When you write the records again, keep every line exactly as it was.
==== Source records ====
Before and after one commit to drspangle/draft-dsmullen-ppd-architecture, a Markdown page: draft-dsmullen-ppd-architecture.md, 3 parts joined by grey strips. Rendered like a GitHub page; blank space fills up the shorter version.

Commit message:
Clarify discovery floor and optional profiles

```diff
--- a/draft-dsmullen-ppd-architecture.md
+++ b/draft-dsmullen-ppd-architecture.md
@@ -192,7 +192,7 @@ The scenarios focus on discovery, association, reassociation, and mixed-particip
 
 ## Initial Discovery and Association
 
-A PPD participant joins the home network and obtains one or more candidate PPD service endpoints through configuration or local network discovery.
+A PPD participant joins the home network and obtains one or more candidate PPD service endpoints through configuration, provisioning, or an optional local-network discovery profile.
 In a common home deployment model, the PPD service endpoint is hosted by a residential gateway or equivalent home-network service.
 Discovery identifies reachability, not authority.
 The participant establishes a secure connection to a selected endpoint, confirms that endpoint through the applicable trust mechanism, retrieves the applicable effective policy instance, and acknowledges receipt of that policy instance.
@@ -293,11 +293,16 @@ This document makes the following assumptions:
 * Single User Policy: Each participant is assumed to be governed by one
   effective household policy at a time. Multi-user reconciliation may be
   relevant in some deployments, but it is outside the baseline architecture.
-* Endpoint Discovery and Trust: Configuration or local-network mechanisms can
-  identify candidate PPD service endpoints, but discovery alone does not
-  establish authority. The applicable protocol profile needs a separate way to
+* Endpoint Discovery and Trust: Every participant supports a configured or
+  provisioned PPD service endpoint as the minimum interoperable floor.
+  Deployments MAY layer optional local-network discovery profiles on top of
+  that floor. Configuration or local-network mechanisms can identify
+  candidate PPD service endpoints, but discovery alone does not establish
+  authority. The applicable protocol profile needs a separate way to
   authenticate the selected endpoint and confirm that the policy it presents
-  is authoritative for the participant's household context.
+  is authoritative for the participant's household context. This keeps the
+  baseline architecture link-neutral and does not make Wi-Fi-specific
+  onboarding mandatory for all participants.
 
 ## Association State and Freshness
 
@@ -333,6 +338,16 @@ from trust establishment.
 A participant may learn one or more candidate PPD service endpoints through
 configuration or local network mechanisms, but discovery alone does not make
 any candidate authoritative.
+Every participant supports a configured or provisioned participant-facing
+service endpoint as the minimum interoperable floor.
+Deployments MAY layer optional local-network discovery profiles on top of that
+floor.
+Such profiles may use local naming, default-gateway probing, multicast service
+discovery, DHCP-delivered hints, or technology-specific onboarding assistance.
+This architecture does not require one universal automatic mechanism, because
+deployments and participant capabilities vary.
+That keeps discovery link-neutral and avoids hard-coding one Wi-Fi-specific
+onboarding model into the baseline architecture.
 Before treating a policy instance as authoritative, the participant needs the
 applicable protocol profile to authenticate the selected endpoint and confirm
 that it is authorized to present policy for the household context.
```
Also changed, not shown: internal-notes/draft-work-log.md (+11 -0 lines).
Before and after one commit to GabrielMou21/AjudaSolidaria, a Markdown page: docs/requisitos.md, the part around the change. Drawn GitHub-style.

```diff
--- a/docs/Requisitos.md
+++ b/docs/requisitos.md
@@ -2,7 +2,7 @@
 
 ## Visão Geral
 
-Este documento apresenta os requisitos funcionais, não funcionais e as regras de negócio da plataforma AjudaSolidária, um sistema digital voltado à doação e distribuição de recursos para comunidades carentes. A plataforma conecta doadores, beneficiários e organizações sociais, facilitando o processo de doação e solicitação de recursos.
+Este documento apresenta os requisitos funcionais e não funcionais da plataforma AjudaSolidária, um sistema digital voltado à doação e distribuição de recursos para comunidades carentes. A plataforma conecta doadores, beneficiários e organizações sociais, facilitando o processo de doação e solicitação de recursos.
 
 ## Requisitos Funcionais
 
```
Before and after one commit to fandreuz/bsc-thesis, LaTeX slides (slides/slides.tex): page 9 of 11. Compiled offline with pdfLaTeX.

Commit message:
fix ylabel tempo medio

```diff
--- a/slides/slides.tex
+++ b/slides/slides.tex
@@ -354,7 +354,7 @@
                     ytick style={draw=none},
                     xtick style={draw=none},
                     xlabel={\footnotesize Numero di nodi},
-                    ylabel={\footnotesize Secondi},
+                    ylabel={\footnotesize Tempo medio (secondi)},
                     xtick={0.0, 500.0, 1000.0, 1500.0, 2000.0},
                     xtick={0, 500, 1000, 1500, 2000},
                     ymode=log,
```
====
**Answer to this problem:**
Before and after one commit to drspangle/draft-dsmullen-ppd-architecture, a Markdown page: draft-dsmullen-ppd-architecture.md, 3 parts joined by grey strips. Rendered like a GitHub page; blank space fills up the shorter version.

Commit message:
Clarify discovery floor and optional profiles

```diff
--- a/draft-dsmullen-ppd-architecture.md
+++ b/draft-dsmullen-ppd-architecture.md
@@ -192,7 +192,7 @@ The scenarios focus on discovery, association, reassociation, and mixed-particip
 
 ## Initial Discovery and Association
 
-A PPD participant joins the home network and obtains one or more candidate PPD service endpoints through configuration or local network discovery.
+A PPD participant joins the home network and obtains one or more candidate PPD service endpoints through configuration, provisioning, or an optional local-network discovery profile.
 In a common home deployment model, the PPD service endpoint is hosted by a residential gateway or equivalent home-network service.
 Discovery identifies reachability, not authority.
 The participant establishes a secure connection to a selected endpoint, confirms that endpoint through the applicable trust mechanism, retrieves the applicable effective policy instance, and acknowledges receipt of that policy instance.
@@ -293,11 +293,16 @@ This document makes the following assumptions:
 * Single User Policy: Each participant is assumed to be governed by one
   effective household policy at a time. Multi-user reconciliation may be
   relevant in some deployments, but it is outside the baseline architecture.
-* Endpoint Discovery and Trust: Configuration or local-network mechanisms can
-  identify candidate PPD service endpoints, but discovery alone does not
-  establish authority. The applicable protocol profile needs a separate way to
+* Endpoint Discovery and Trust: Every participant supports a configured or
+  provisioned PPD service endpoint as the minimum interoperable floor.
+  Deployments MAY layer optional local-network discovery profiles on top of
+  that floor. Configuration or local-network mechanisms can identify
+  candidate PPD service endpoints, but discovery alone does not establish
+  authority. The applicable protocol profile needs a separate way to
   authenticate the selected endpoint and confirm that the policy it presents
-  is authoritative for the participant's household context.
+  is authoritative for the participant's household context. This keeps the
+  baseline architecture link-neutral and does not make Wi-Fi-specific
+  onboarding mandatory for all participants.
 
 ## Association State and Freshness
 
@@ -333,6 +338,16 @@ from trust establishment.
 A participant may learn one or more candidate PPD service endpoints through
 configuration or local network mechanisms, but discovery alone does not make
 any candidate authoritative.
+Every participant supports a configured or provisioned participant-facing
+service endpoint as the minimum interoperable floor.
+Deployments MAY layer optional local-network discovery profiles on top of that
+floor.
+Such profiles may use local naming, default-gateway probing, multicast service
+discovery, DHCP-delivered hints, or technology-specific onboarding assistance.
+This architecture does not require one universal automatic mechanism, because
+deployments and participant capabilities vary.
+That keeps discovery link-neutral and avoids hard-coding one Wi-Fi-specific
+onboarding model into the baseline architecture.
 Before treating a policy instance as authoritative, the participant needs the
 applicable protocol profile to authenticate the selected endpoint and confirm
 that it is authorized to present policy for the household context.
```
Also changed, not shown: internal-notes/draft-work-log.md (+11 -0 lines).
Before and after one commit to GabrielMou21/AjudaSolidaria, a Markdown page: docs/requisitos.md, the part around the change. Drawn GitHub-style.

```diff
--- a/docs/Requisitos.md
+++ b/docs/requisitos.md
@@ -2,7 +2,7 @@
 
 ## Visão Geral
 
-Este documento apresenta os requisitos funcionais, não funcionais e as regras de negócio da plataforma AjudaSolidária, um sistema digital voltado à doação e distribuição de recursos para comunidades carentes. A plataforma conecta doadores, beneficiários e organizações sociais, facilitando o processo de doação e solicitação de recursos.
+Este documento apresenta os requisitos funcionais e não funcionais da plataforma AjudaSolidária, um sistema digital voltado à doação e distribuição de recursos para comunidades carentes. A plataforma conecta doadores, beneficiários e organizações sociais, facilitando o processo de doação e solicitação de recursos.
 
 ## Requisitos Funcionais
 
```
Before and after one commit to fandreuz/bsc-thesis, LaTeX slides (slides/slides.tex): page 9 of 11. Compiled offline with pdfLaTeX.

Commit message:
fix ylabel tempo medio

```diff
--- a/slides/slides.tex
+++ b/slides/slides.tex
@@ -354,7 +354,7 @@
                     ytick style={draw=none},
                     xtick style={draw=none},
                     xlabel={\footnotesize Numero di nodi},
-                    ylabel={\footnotesize Secondi},
+                    ylabel={\footnotesize Tempo medio (secondi)},
                     xtick={0.0, 500.0, 1000.0, 1500.0, 2000.0},
                     xtick={0, 500, 1000, 1500, 2000},
                     ymode=log,
```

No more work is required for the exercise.